Amazon has been awarded a patent for a giant flying warehouse that acts as a launchpad for drones to deliver items within minutes.
The U.S. e-commerce giant described plans for an “airborne fulfillment center” (AFC) such as an airship or blimp that would float at an altitude of around 45,000. The airship will be stocked with lots of products.
When a customer places an order, a drone or unmanned aerial vehicles (UAV) will fly down and deliver the package. Amazon insists that this would require little power because the drone would be gliding down rather than having to take off and land.
“When the UAV departs the AFC, it may descend from the high altitude of the AFC using little or no power other than to guide the UAV towards its delivery destination and/or to stabilize the UAV as it descends,” the patent filing explains.
Amazon’s filing reveals several uses for the warehouse blimp. One example is at a football match where customers may want certain items such as food or merchandise. Ahead of the game, the AFC could stock up on items and deploy these during the game with drones when they are ordered. The airship could also be used as a giant advertising board, allowing customers to order the items on display. All of these can be ordered “within minutes”.
The drones would be able to communicate with each other via a mesh network to give information such as weather and route. UAVs could also recharge on the airship.
Amazon’s filing explains that the blimp would remain in the air and be refueled and replenished using a shuttle. This could be a smaller aircraft capable of docking onto the AFC and unloading products as well as fuel.
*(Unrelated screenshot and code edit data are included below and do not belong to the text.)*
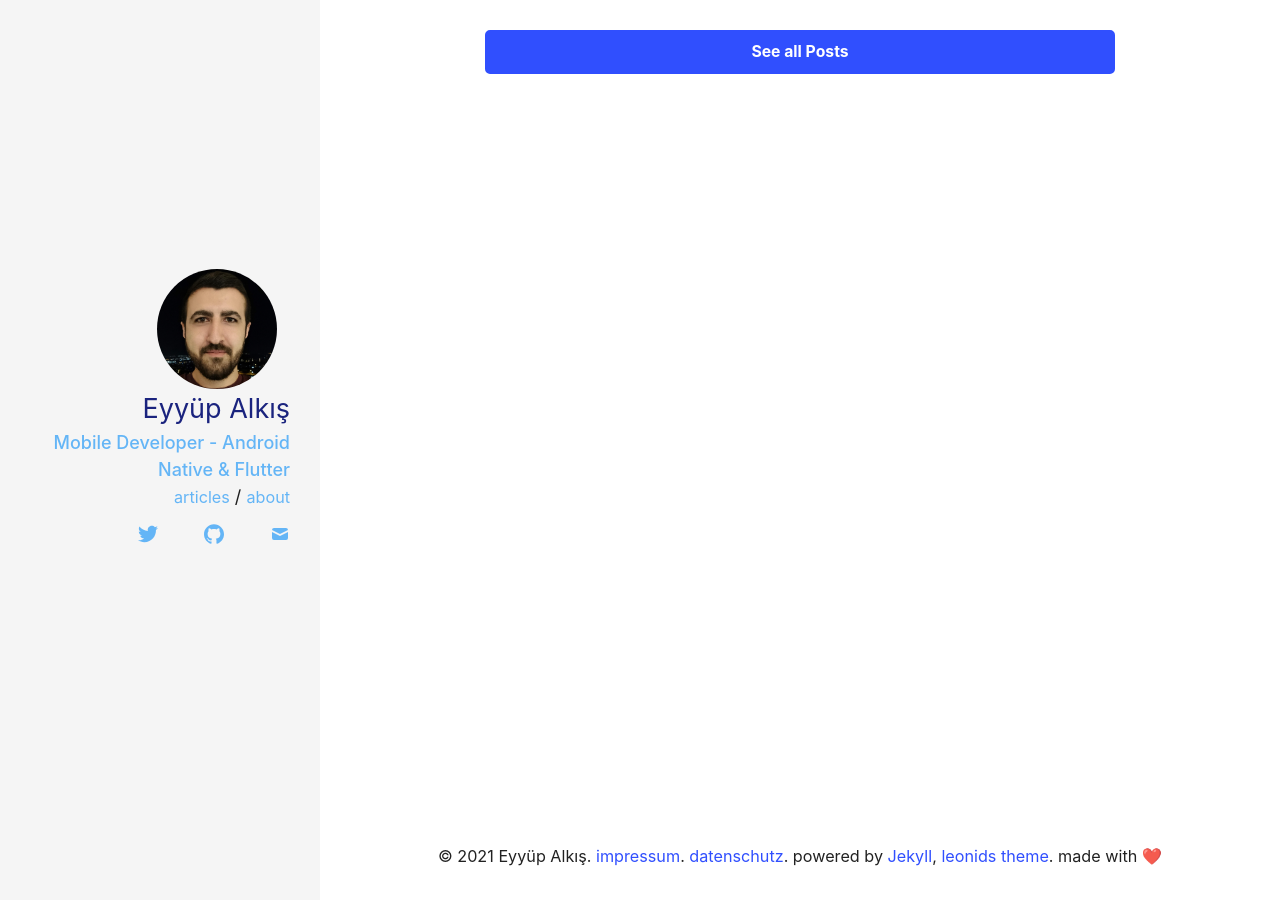
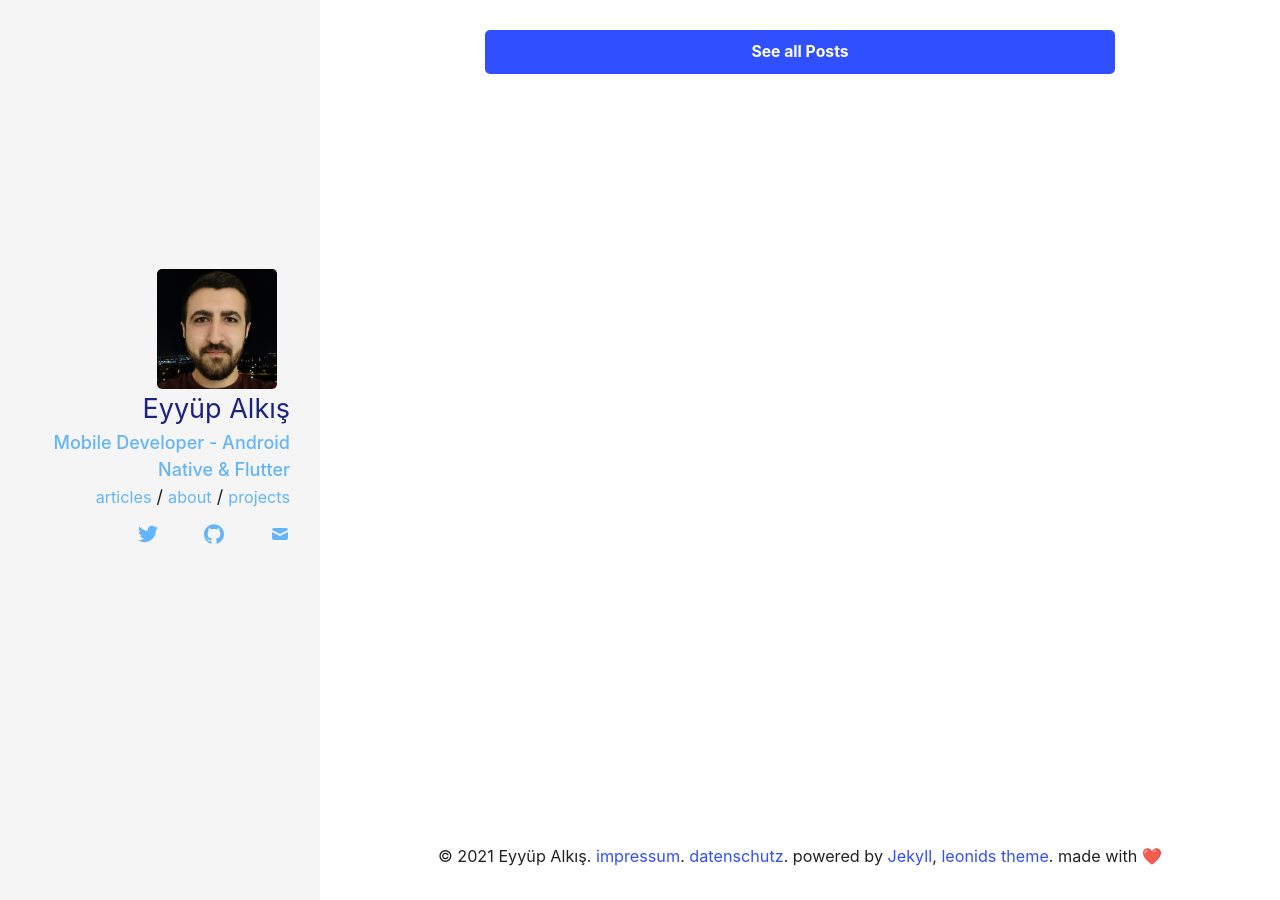
Before and after one commit to EyyupAlkis/About, a Jekyll site: the page built from index.html, in a window 1280 px wide. Built offline with Jekyll 4.4.1, drawn with Linux system fonts in a browser that asks for light colours.

Commit message:
avatar  changed

```diff
--- a/_includes/sidebar.html
+++ b/_includes/sidebar.html
@@ -17,6 +17,9 @@
       <li class="nav-item">
         <a href="/about">about</a>
       </li>
+      <li class="nav-item">
+        <a href="/project">projects</a>
+      </li>
     </ul>
   </nav>
   {% include social-links.html %}
--- a/_sass/pages/_layout.scss
+++ b/_sass/pages/_layout.scss
@@ -21,7 +21,7 @@
   color: $text-color;
   padding: 0 30px;
   .avatar {
-    border-radius: 50%;
+    border-radius: 4%;
     width: 120px;
     height: 120px;
     float: none;
@@ -44,7 +44,7 @@
   }
   @include media-query($medium-screen) {
     text-align: right;
-    margin: 0 auto;
+    margin: 0 24px;
     padding: 0 0px 80px;
 
     .avatar {
```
If this plan saw the light of day, Amazon would likely need regulatory approval from aviation authorities which could be complex.
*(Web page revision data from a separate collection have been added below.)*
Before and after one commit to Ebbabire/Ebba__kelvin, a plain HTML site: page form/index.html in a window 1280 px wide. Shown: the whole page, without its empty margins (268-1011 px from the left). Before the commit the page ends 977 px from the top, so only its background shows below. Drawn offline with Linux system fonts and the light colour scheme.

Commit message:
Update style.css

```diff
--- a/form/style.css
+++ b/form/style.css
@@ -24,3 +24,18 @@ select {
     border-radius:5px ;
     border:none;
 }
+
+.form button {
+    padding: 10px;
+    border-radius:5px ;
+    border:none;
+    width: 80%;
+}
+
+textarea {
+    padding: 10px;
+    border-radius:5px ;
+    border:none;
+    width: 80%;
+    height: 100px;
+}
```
The patent filing was awarded in April this year but only circulated this week after CB Insights analyst Zoe Leavitt found the document and tweeted it.
It’s not the first patent that Amazon has been awarded regarding drone deliver. In July, a patent showed how Amazon was thinking about tall buildings and structures such as lampposts or churches as docking stations for drones to recharge. Another patent described how drones would “talk” to each other to plan routes and communicate.
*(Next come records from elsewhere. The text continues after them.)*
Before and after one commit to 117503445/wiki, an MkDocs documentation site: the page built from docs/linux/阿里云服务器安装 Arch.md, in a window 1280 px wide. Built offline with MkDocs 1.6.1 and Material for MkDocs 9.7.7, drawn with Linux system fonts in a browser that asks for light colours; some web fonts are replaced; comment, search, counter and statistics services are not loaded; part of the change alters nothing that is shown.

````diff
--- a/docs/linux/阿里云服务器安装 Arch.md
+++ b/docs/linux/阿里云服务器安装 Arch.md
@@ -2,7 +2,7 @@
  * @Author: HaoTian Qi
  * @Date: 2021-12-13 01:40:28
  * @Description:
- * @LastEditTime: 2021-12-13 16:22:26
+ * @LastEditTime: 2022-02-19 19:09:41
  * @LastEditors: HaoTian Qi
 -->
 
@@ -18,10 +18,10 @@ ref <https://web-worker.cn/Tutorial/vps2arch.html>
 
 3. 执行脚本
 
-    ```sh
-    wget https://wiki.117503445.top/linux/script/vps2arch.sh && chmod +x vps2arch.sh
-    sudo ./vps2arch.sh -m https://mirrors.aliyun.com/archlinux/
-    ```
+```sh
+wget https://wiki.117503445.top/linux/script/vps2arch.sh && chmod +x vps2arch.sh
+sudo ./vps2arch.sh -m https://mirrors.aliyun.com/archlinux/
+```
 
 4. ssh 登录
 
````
Amazon successfully trialed its first delivery by drone in the U.K. earlier this month and is pushing ahead with plans to make this widely available. The U.S. firm files and is awarded many patents but it does not necessarily mean the ideas will become reality.